Of course, I am concerned about too much spiritual invocation in public matters, so I do recognize the opposite position. I think that it is not necessarily excessive today, but it could be so in the near future. However, I am more immediately concerned that we are at the beginning of a new movement (one I am sure Newdow sees himself as leading) to sterilize public discourse of any and all references to God. The Pledge. The national motto ("In God we trust"). The appointment of a congressional chaplain. All play a role in this greater idea that was prevalent at the time of the Founders.

Americans have a notion of continuing progress throughout history; our nation may have represented an ideal at its inception, but it was far from perfect. Today, on the eve of the two hundred twenty-eighth anniversary of our Constitution, it is still far from perfect. However, I think we need neither disregard our past nor completely disassociate ourselves from it to advance to a better future.

2 Comments:

Blogger Midwestern Progressive said...

I don’t think I’ve ever read a better stated snark than this, and I mean that in a very good way – one of the most brilliant I’ve seen:

Michael Newdow is a self-aggrandizing blowhard with dangerously thin skin. To this assessment I will add that, particularly for someone educated at the Michigan Law School, his writing and reasoning abilities are incredibly underwhelming.

I appreciate your agnosticism on this, and share it, to some degree. But when Newdow first won his case in the 9th curcuit last year (I think it was) it came at the same time that the religious “right” was agressively on the march in this nation.

(Obviously, I disagree with “ I think that [spiritual invocation in public matters] is not necessarily excessive today, but it could be so in the near future.”)

And, this seemed to me to be a good time to stand up to them.

Additionally, I still believe that Congress under the Eisenhower administration in the 50’s was misguided to add the words “under God” to the text that was recited by public schoolchildren nation-wide. And Newdow alone today is standing up to correct that misguided action.

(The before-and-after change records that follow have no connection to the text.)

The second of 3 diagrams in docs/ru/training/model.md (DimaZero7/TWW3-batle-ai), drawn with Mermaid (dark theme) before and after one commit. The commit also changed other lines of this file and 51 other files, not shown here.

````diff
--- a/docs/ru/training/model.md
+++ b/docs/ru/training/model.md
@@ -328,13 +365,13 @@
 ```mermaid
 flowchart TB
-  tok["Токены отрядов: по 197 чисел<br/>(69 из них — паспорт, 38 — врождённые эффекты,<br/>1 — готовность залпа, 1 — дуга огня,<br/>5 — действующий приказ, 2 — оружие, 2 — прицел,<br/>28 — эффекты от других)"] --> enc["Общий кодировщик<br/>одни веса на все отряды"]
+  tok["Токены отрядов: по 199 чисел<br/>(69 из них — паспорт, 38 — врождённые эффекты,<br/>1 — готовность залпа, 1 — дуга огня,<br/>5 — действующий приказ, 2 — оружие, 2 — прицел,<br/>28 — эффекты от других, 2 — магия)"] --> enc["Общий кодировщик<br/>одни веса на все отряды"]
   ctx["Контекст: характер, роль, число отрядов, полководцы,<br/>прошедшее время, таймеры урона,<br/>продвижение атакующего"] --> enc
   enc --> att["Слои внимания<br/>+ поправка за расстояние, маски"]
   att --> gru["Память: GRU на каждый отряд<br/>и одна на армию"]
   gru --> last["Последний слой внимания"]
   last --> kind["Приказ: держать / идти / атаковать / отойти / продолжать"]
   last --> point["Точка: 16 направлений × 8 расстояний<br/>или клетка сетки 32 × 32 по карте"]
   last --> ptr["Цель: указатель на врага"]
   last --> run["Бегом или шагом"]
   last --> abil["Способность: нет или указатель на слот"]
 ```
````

I find myself uncomfortably positioned in Newdow’s camp – ugh, does that make me a Newdie?

5:11 PM  
Blogger Bostonian Exile said...

*Bow*

I aim to please. When I am in such a mood I follow an overriding principle, WWSD: "What Would Scalia Do?" And, Newdow always puts me in such a mood.

If you are a "Newdie," I would recommend that you not appear on television until you get that taken care of, lest children be scandalized.

(Obviously, I disagree with “ I think that [spiritual invocation in public matters] is not necessarily excessive today, but it could be so in the near future.”)

You may be right about that; it is, after greatly a matter of individual opinion. I would note that it seems so might be intensified by the fact that secularists seem more vocal than they were in the past about this. Religious themes in public discourse appeared during the Reagan and Bush 41 admistratons, were somewhat disfavored during Clinton's first term, but then were brought back noticably in the second term when he needed all the help he could get (and succeeded, I might add). That's where I was coming from. W. might make more references to God than Clinton, or even the two Republicans before him, but I think part of that perception is further underscored by the opposition to it by those (such as Newdow) who would rather remove religion from public discourse altogether.

5:13 PM  

Post a Comment

Links to this post:

Create a Link

<< Home